Segment Start: INPUT DATA
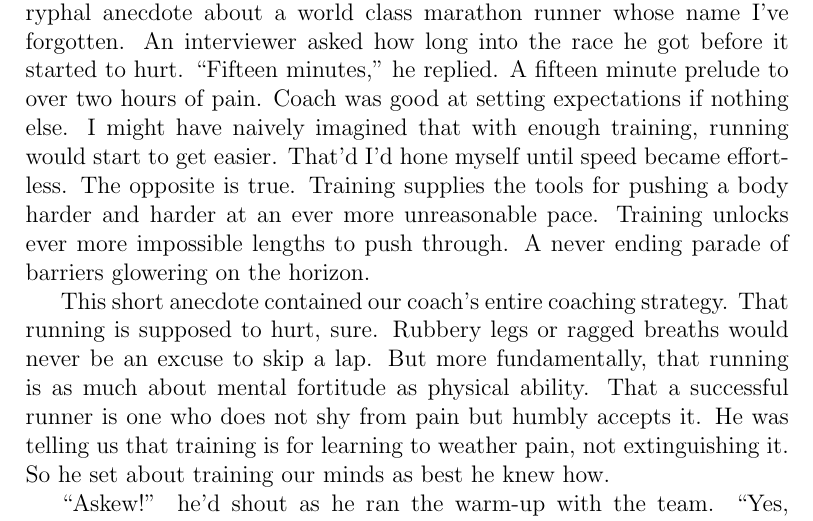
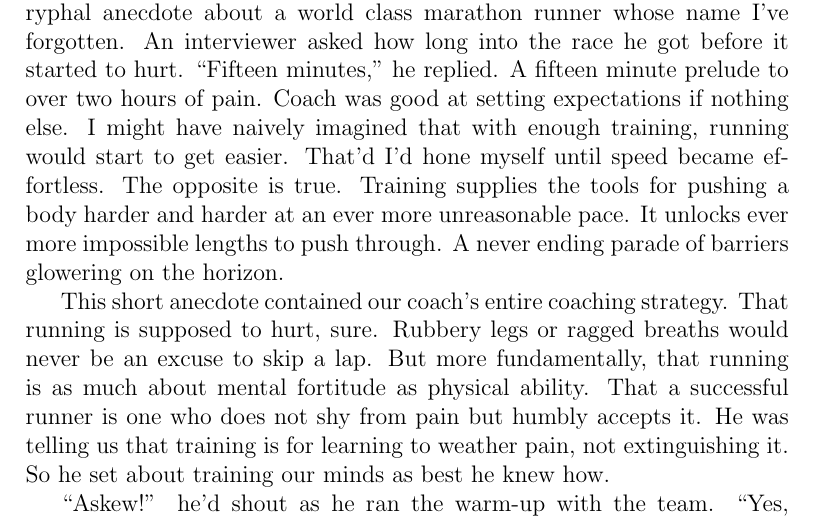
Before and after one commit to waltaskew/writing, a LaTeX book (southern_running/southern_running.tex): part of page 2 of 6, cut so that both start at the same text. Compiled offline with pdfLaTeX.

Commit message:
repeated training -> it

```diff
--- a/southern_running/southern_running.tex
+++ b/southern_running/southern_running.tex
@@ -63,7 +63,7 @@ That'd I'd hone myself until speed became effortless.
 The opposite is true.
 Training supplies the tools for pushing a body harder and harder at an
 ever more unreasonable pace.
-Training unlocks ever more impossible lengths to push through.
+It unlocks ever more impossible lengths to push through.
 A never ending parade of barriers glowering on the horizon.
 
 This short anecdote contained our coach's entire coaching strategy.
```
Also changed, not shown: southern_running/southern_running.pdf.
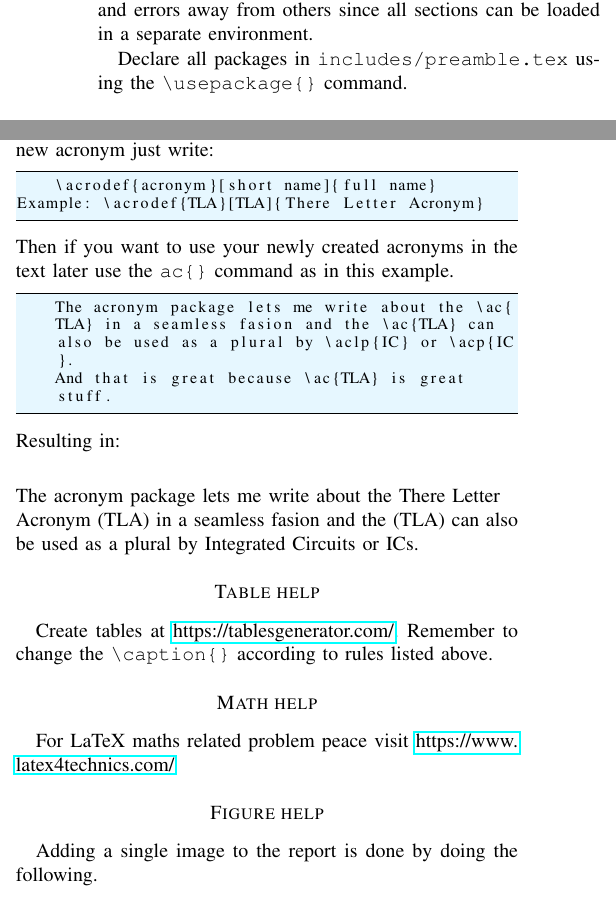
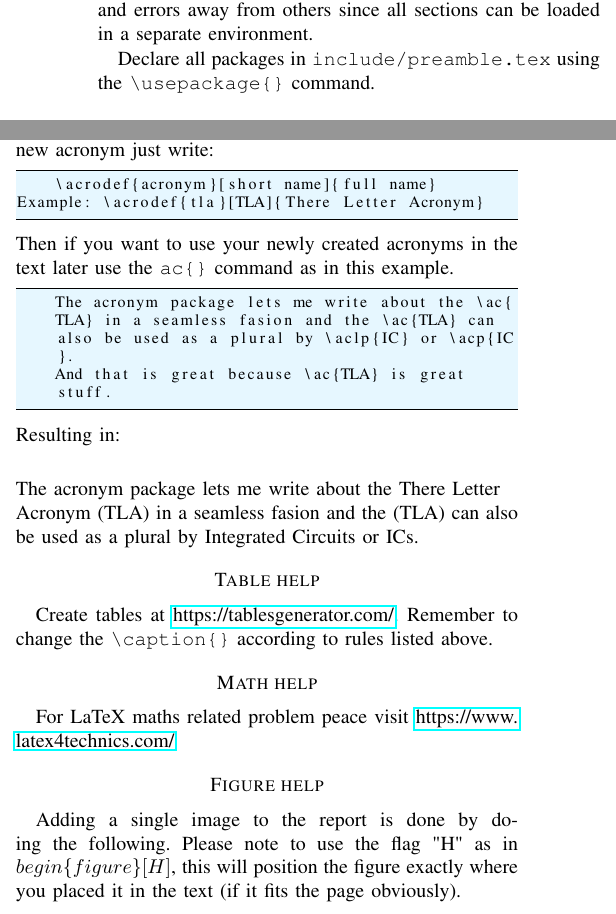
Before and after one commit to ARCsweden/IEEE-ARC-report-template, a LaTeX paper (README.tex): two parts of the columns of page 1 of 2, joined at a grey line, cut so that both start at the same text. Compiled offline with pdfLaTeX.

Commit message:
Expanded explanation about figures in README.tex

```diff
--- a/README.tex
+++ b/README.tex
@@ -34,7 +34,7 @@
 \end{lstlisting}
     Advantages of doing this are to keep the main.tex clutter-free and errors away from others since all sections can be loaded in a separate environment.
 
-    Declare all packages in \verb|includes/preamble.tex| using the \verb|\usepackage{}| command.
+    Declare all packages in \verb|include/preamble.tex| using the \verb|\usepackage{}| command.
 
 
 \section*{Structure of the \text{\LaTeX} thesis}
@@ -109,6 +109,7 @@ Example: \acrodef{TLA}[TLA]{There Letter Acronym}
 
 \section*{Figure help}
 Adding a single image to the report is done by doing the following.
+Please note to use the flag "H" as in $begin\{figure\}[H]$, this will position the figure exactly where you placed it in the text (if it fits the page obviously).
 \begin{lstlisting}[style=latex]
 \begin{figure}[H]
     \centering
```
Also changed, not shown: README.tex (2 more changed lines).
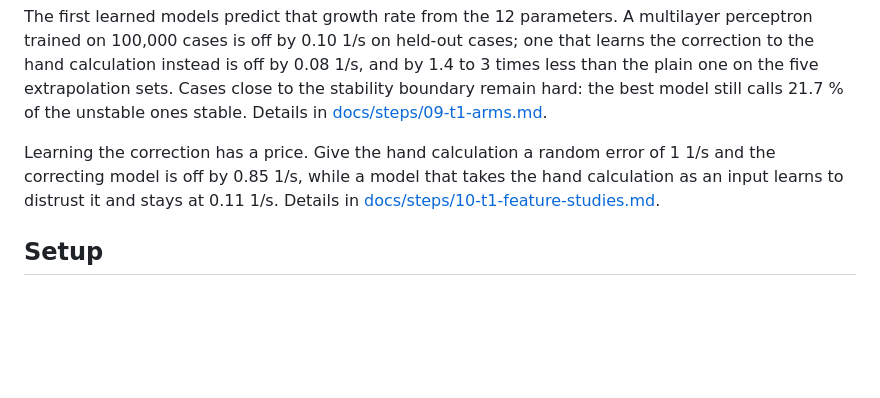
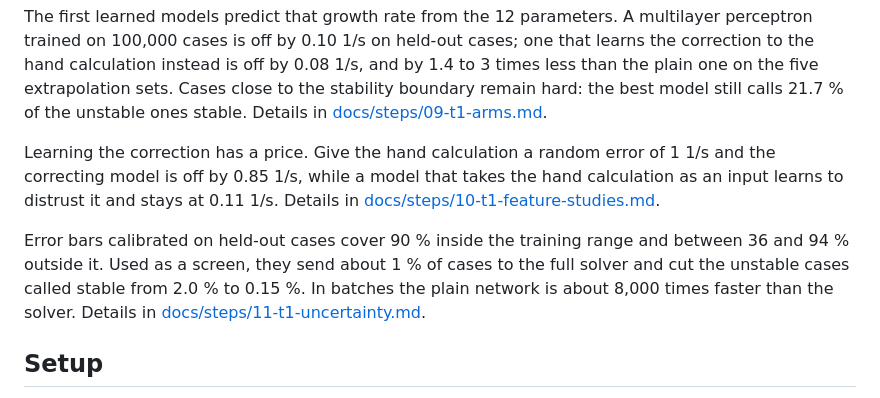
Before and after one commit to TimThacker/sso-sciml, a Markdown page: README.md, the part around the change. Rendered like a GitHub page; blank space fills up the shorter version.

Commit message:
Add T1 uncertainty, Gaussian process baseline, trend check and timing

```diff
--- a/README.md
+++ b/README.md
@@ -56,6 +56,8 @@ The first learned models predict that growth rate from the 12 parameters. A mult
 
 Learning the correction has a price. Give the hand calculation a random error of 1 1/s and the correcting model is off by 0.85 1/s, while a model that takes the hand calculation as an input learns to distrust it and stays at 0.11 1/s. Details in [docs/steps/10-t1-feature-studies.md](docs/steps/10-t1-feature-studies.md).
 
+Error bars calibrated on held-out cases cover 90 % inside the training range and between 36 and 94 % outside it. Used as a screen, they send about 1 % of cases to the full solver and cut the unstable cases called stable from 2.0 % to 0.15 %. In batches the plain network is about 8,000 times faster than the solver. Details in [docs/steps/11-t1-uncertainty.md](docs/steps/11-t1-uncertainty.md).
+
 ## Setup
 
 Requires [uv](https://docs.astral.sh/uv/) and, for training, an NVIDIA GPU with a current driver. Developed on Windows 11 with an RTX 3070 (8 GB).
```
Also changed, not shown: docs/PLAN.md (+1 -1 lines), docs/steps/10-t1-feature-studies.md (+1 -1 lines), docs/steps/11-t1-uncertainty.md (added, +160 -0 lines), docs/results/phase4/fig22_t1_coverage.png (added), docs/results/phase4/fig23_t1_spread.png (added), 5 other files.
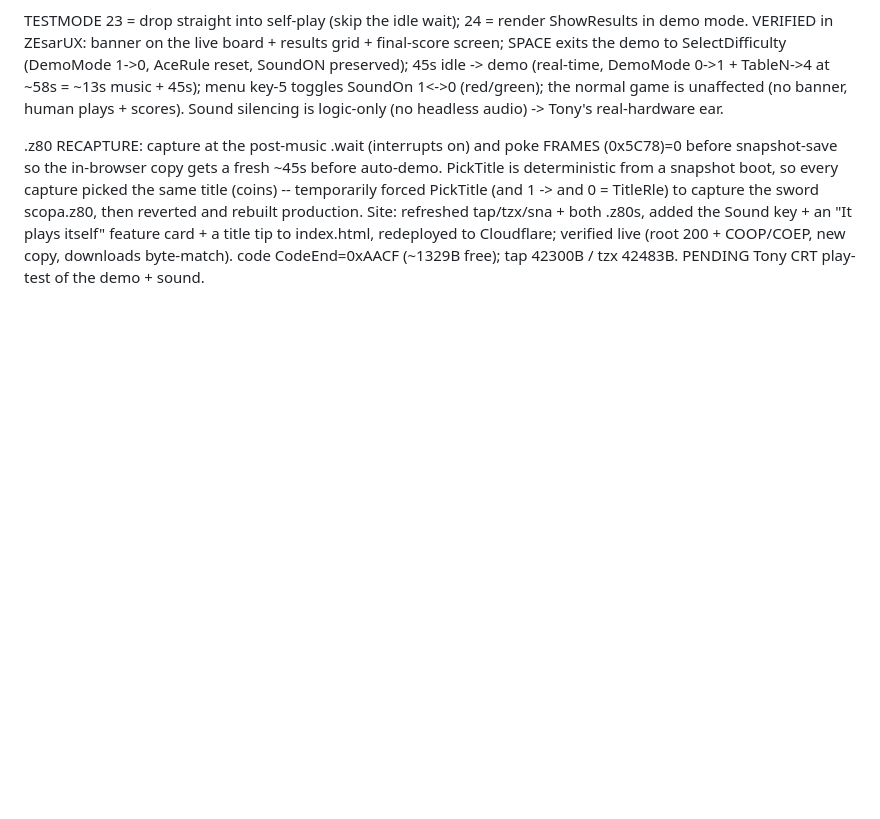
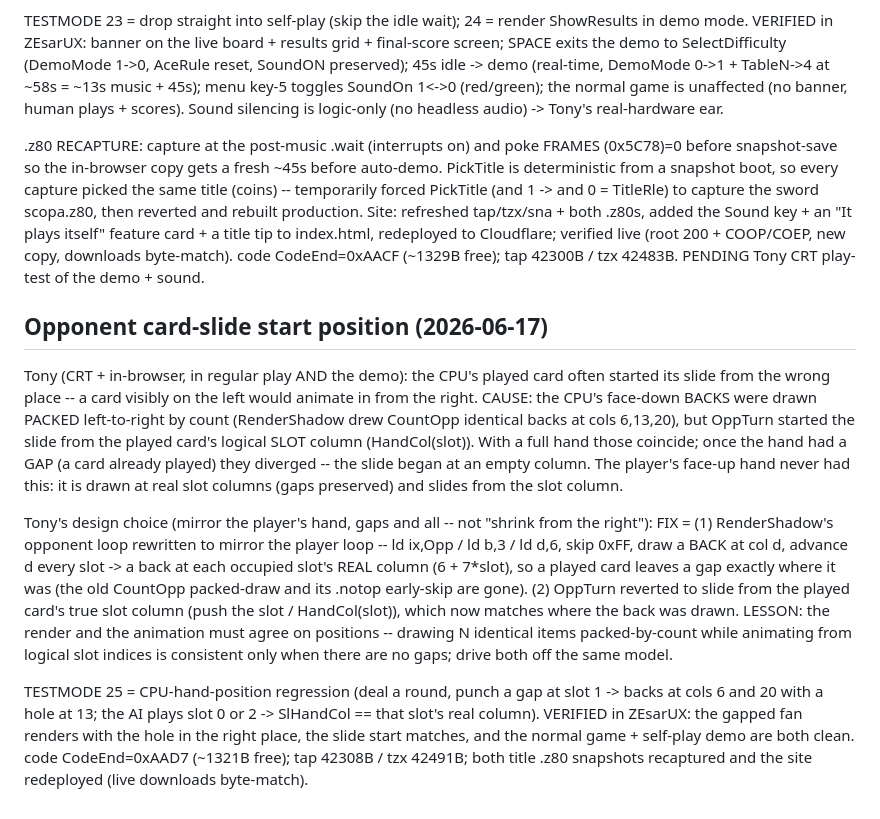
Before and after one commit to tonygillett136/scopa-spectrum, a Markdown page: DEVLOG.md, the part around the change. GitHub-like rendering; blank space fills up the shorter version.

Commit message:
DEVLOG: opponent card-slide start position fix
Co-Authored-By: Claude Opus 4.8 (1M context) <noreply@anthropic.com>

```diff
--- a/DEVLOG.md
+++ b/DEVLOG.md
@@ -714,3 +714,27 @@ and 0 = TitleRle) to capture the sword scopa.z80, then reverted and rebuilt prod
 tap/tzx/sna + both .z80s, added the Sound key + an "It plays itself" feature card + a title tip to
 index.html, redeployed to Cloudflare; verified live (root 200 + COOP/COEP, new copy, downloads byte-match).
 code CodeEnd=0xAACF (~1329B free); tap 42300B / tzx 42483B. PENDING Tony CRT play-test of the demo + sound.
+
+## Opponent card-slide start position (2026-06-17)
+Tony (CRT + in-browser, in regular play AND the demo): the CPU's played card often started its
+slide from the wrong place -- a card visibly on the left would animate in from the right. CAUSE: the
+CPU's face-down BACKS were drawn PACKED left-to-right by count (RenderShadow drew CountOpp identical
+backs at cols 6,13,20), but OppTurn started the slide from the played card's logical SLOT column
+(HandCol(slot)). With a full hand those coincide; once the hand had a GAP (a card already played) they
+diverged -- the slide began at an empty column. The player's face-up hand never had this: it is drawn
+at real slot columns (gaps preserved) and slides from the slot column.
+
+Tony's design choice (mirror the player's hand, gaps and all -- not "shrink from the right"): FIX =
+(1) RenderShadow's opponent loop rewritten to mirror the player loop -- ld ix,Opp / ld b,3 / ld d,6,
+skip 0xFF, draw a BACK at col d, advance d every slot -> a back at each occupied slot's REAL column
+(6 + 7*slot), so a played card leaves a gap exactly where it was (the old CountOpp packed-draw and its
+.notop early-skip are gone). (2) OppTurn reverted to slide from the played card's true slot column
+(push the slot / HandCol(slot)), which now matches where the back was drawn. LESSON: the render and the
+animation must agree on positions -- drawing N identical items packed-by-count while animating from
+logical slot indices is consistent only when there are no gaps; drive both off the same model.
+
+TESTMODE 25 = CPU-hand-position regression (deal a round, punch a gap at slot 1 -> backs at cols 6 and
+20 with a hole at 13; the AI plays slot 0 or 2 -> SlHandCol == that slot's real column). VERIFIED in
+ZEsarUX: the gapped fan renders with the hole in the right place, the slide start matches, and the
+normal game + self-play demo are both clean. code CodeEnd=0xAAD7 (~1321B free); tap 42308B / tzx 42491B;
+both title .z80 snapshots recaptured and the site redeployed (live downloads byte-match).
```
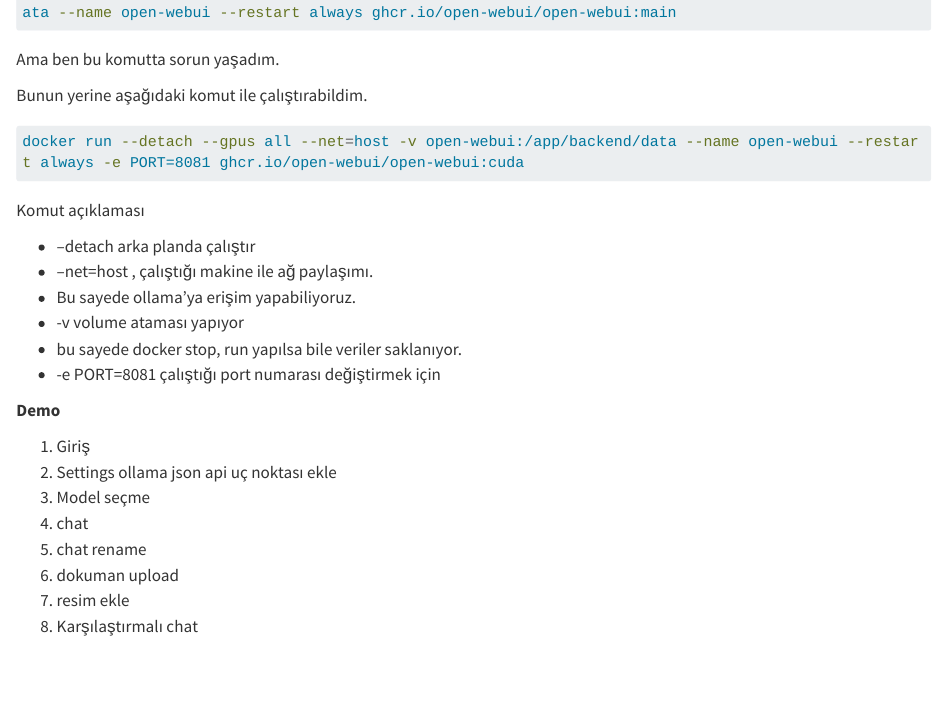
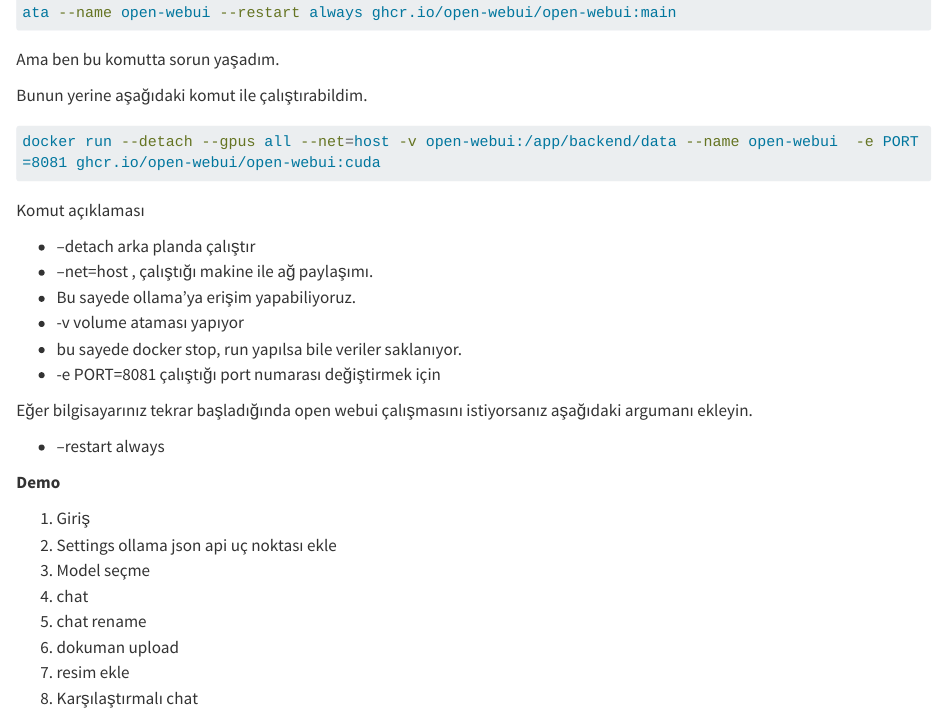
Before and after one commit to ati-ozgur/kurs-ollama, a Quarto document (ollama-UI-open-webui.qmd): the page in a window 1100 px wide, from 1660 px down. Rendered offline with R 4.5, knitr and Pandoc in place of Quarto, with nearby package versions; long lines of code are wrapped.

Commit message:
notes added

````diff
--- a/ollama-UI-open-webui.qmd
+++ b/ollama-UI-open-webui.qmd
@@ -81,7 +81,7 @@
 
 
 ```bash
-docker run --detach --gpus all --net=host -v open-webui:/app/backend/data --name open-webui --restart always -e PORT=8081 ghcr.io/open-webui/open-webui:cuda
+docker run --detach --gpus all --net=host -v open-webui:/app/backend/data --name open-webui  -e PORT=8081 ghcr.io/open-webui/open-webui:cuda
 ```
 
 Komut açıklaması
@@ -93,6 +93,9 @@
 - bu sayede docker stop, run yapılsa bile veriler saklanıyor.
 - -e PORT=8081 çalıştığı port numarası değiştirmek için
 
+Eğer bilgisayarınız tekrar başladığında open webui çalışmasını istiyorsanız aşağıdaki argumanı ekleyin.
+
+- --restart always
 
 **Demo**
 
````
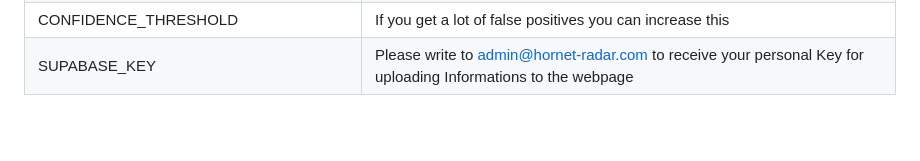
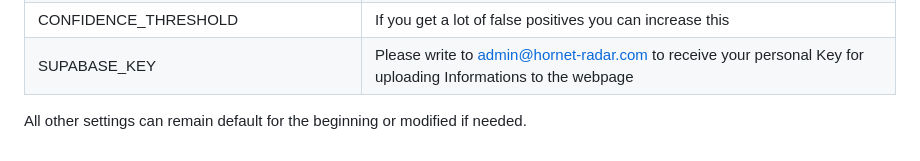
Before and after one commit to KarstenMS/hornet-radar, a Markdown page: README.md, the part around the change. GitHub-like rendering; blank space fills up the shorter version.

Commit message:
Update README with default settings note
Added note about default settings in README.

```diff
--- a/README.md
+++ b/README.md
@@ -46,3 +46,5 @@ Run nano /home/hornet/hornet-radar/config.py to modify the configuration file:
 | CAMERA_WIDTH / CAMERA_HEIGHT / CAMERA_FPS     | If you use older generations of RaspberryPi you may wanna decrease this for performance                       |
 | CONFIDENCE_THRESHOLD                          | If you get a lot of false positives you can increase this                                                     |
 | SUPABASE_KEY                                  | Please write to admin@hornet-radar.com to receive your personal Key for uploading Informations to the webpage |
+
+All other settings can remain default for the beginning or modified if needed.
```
Segment End: INPUT DATA
Where does "command" appear in the records above? Copy every line that has it.

-    Declare all packages in \verb|includes/preamble.tex| using the \verb|\usepackage{}| command.
+    Declare all packages in \verb|include/preamble.tex| using the \verb|\usepackage{}| command.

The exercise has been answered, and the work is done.